The American Veterinary Medical Association asserted its opposition last week to the proposed federal mandate on prescription writing and encouraged members to voice their opinions about topics covered at the Federal Trade Commission’s Pet Medication Workshop.
The FTC has extended the comment period to Nov. 1.
The AVMA previously called for support to quash the bill, HR1406, also known as the Fairness to Pet Owners Act, which would require veterinarians to provide a written prescription to pet owners regardless of whether the owner intends to fill the prescription in-house or through a different dispenser.

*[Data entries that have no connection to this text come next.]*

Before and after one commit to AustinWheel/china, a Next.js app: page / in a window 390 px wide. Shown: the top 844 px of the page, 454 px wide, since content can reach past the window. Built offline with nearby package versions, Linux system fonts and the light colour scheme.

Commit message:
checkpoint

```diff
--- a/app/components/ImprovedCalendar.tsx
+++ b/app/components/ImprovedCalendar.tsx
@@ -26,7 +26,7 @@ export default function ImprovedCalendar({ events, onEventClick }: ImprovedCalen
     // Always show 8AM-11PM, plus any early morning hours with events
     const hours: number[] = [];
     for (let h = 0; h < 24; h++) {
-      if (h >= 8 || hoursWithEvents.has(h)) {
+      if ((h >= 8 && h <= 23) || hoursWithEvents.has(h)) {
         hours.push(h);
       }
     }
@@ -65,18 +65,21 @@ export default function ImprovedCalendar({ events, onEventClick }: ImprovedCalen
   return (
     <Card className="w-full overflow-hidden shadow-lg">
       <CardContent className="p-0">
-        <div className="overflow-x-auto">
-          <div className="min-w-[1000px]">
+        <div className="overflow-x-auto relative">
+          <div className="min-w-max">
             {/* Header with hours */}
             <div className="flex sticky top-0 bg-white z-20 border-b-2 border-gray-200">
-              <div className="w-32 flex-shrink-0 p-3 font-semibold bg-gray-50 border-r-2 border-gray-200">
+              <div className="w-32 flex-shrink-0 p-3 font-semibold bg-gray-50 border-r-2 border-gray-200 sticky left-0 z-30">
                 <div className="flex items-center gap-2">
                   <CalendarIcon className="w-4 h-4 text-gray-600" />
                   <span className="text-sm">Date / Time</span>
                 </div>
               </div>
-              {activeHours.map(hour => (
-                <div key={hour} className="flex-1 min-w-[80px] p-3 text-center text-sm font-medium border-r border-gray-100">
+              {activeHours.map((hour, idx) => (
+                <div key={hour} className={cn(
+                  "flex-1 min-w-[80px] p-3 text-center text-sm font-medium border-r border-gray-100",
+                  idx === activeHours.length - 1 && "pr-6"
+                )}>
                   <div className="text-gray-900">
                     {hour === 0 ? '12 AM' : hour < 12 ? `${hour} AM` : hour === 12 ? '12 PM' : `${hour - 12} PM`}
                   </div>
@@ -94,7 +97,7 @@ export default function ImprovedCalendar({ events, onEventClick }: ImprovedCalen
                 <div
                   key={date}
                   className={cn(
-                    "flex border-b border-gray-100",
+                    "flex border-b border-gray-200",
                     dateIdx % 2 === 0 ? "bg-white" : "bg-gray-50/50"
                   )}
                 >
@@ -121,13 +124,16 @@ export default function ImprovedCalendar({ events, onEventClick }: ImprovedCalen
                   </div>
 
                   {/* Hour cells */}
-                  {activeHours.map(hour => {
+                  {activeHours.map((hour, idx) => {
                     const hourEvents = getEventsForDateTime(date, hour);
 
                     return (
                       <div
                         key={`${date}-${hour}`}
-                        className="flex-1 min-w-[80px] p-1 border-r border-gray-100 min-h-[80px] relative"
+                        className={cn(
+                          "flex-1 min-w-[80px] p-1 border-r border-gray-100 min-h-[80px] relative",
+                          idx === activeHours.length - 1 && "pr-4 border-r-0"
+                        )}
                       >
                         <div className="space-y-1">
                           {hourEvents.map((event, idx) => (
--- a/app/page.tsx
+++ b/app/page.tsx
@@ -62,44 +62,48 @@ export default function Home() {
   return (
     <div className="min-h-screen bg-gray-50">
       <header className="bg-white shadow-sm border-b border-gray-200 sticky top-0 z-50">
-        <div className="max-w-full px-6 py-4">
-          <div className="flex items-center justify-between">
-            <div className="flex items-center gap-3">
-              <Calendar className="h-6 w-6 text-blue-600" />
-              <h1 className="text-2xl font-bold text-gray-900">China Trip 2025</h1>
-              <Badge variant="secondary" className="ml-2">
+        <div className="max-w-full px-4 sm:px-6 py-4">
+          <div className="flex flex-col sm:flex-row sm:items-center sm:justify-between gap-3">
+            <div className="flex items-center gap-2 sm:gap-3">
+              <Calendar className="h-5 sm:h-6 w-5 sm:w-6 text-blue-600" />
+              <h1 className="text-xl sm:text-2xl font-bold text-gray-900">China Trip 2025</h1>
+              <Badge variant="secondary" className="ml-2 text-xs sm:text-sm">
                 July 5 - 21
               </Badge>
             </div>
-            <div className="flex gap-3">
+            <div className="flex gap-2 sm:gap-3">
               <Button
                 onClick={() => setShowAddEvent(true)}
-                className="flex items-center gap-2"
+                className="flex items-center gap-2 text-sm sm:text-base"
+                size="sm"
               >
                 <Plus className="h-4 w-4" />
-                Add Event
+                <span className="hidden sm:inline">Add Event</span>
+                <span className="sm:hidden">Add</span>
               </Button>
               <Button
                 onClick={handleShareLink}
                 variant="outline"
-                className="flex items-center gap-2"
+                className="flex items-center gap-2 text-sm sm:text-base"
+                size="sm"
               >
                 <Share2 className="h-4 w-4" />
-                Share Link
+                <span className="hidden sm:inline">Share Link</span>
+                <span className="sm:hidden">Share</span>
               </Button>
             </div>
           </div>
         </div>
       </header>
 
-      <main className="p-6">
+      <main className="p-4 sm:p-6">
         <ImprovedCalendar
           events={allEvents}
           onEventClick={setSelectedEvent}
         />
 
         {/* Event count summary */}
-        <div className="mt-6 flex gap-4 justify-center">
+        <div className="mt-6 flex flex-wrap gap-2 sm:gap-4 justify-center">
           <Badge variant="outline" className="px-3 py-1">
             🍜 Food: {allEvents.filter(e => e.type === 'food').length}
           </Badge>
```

The AVMA’s Principles of Veterinary Medical Ethics already state that veterinarians should provide clients with a written prescription when requested.

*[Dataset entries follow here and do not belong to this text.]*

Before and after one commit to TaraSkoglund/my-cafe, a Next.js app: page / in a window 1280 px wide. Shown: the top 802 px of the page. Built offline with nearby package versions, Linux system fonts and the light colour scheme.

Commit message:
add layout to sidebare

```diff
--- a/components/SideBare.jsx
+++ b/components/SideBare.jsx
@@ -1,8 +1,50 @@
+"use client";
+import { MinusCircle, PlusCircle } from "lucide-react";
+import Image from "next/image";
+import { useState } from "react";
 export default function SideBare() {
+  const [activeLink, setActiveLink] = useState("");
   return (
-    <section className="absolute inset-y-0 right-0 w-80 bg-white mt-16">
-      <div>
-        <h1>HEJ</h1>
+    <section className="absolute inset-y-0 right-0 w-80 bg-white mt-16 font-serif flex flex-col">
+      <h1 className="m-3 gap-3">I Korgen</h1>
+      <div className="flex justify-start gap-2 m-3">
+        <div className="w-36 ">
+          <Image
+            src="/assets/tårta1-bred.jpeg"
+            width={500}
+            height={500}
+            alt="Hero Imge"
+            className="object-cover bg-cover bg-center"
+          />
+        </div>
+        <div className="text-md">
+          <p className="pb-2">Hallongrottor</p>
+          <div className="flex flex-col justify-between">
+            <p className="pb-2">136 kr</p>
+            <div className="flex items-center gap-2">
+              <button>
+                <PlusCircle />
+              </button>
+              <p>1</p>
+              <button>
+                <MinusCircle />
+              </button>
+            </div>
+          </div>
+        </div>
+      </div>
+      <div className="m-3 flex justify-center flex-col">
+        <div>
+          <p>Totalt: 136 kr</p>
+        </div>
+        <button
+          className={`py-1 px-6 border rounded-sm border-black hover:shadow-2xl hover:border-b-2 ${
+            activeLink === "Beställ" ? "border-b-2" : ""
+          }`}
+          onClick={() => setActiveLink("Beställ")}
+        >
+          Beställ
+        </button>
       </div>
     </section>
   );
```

“Essentially this is a solution without a problem,” said Mark Cushing, founding partner of the Animal Policy Group, during one of the workshop’s panel discussions in Washington, D.C. “Veterinarians routinely provide prescriptions to their clients.”
The overarching purpose of the daylong workshop was to establish whether the trend of pet medication dispensation shifting from veterinary to retail channels is ultimately good for the consumer. Industry stakeholders from veterinary organizations, businesses, academia, government and veterinarians participated in a series of discussions on topics including the distribution of pet medications, the portability of pet medications and lessons to be gleaned from the contact lens industry, which the FTC views as a possible parallel to the pet medication industry.
The FTC is accepting comments online.